Wednesday, July 6, 2016

7/6/16 Report - How To Conduct More Meaningful Ground And Air Tests With Your Metal Detector. Summer FUN Convention.

Written by the TreasureGuide for the exclusive use of

Florida United Numismatists, Inc., is hosting the 10th Annual Summer FUN Convention in Orlando Florida, July 7 - 9 2016. The convention will be held at the Orange County Convention Center, 9800 International Drive.


I was looking for something the other day - don't remember what - and ran into a video showing some fellows testing and comparing metal detectors on a small piece of buried gold.  They did what most people do.  They buried their target and tried the different detectors to see which did the best. Only one detector gave a good strong signal on the target.  Although I saw a few problems with their method of testing, I wanted to focus on one problem that is not usually seen as a problem.  Almost everybody makes the same mistake.

As you know, there are several things that will affect a detector's signal.  The nature of the target is one thing.  Its composition, size, shape and how it is laying will all affect the detector's signal.

Of course the ground will affect the detector's signal.

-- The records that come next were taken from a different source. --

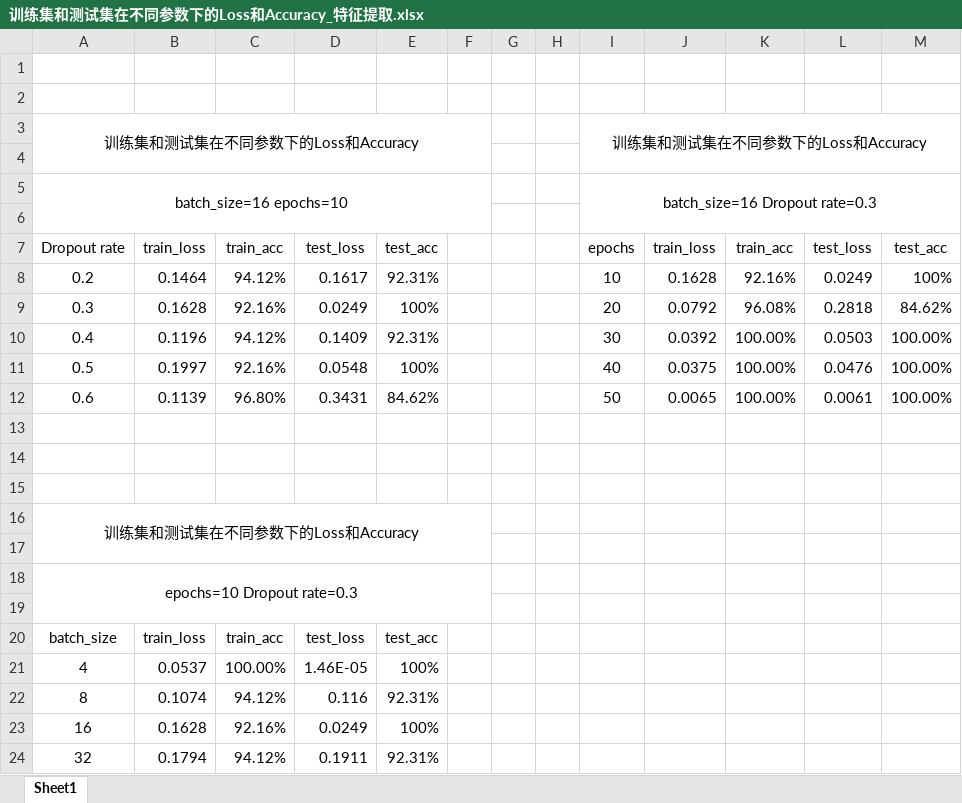
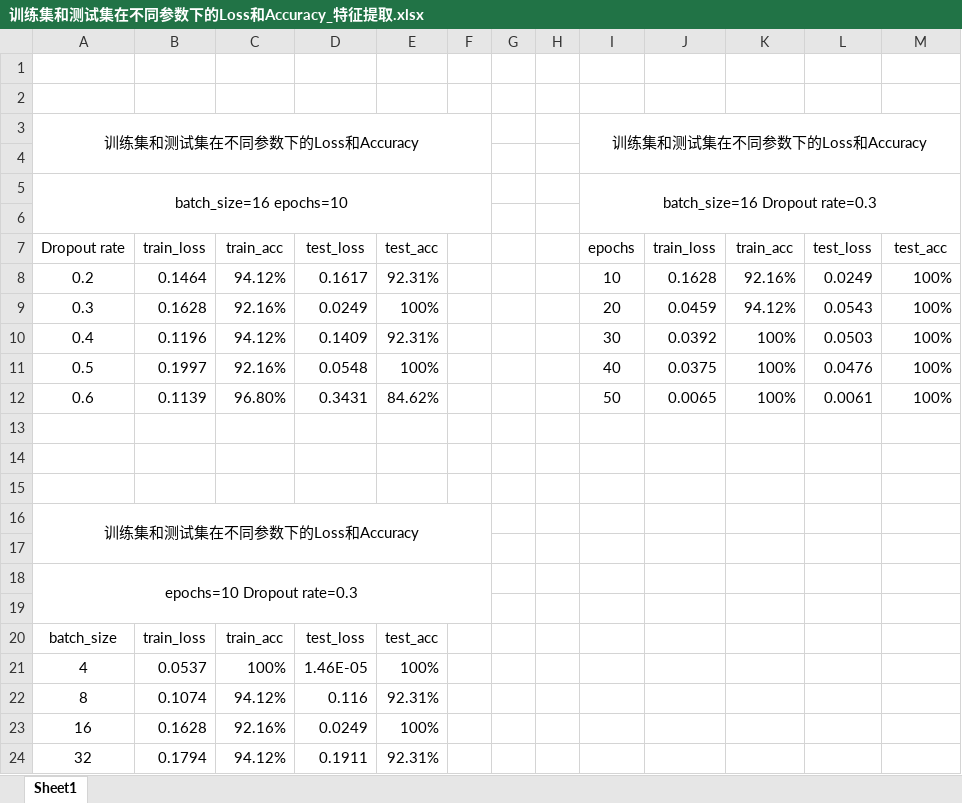
Before and after one commit to alliens/-, an Excel workbook: 训练集和测试集在不同参数下的Loss和Accuracy_特征提取.xlsx, sheet Sheet1, drawn as a sheet; values as stored, in another font and other column widths than the file's, no borders; the diff names each change by its address in the sheet, - before the commit and + after, or states it on an @@ line.

```diff
--- a/训练集和测试集在不同参数下的Loss和Accuracy_特征提取.xlsx (sheet Sheet1)
+++ b/训练集和测试集在不同参数下的Loss和Accuracy_特征提取.xlsx (sheet Sheet1)
-J9: 0.0792
+J9: 0.0459
-K9: 96.08%
+K9: 94.12%
-L9: 0.2818
+L9: 0.0543
-M9: 84.62%
+M9: 100%
-K10:K12: 100.00%
+K10:K12: 100%
-M10:M12: 100.00%
+M10:M12: 100%
-C21: 100.00%
+C21: 100%
```
Also changed, not shown: 训练集和测试集在不同参数下的Loss和Accuracy_原始数据.xlsx, 3 other files.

And the environment, including such things as electrical interference, will affect the signal.

So will the detector's settings.

But one thing that is not often taken into account is the behavior of the detectorists.  If you watch either an air test or a ground test, you'll always see the same behavior.  The target, relative to the coil, is moved rapidly, in very short sweeps, and right over the sweet spot of the coil.  That is not how the coil is moved in actual field use.  As bad as that is, there is yet another problem.  The exact position of the target is known, which is not the case when you are hunting.  That is a more serious problem than you might think.

When scanning ground during a hunt, the coil would usually be move more slowly, and the target would usually not be directly under the sweet spot of the coil.

When conducting either an air test or ground test, if you want to get results that are similar to actual field performance, the exact position of the target should not be visible to the operator.  I've conducted psychology experiments and know something about how the sensory systems work.

There is always some level of noise, and a signal can be interpreted as noise, and noise can be interpreted as a good signal.  When the location of the target is known, any noise that occurs when the coil is over the target will be interpreted as noise, and the threshold for detecting a good signal in noise will be much lower when the operator knows when there should be a signal.

I've done this myself when I was testing a new detector in a noisy environment with a lot of static. Noise when the coil is over the target will often be interpreted as a good signal when it is actually noise.

People do not realize how much the tendency is to interpret noise or a marginal signal as a good signal when you know that the coil is centered over the target and a signal is expected..  You know when there should be a signal and therefore interpret almost anything as a good signal when you are expecting a signal.  Noise created by hitting the ground or grass or any random noise will be interpreted as a good signal when you know that the coil is over the target. That tendency is multiplied by a coil that is being moved in short bursts over the spot.

The stereotypical very short and rapid movement that is inevitably seen during air tests and ground tests when the location of the target is known and centered under the coil, is unlike anything that would normally happen in the field, except after a target has been located and is being pinpointed.

To get more significant and realistic air and ground test results, move the coil relative to the target like it would be moved during a hunt.  Remember, most of the time in the field the target will not be under the sweet spot of the coil.

In addition to moving the coil more realistically, during ground tests the operator should not be able to visually identify the location of the target.  He can close his eyes and start a few steps away, proceeding the same way he would in the field.  You might be surprised by how often the target is missed altogether when that is done.


Gold and silver prices have been going up for the last few days.


It looks like we'll be having another week or two of smooth surf on the Treasure Coast.  There is no tropical weather to watch.

Happy hunting,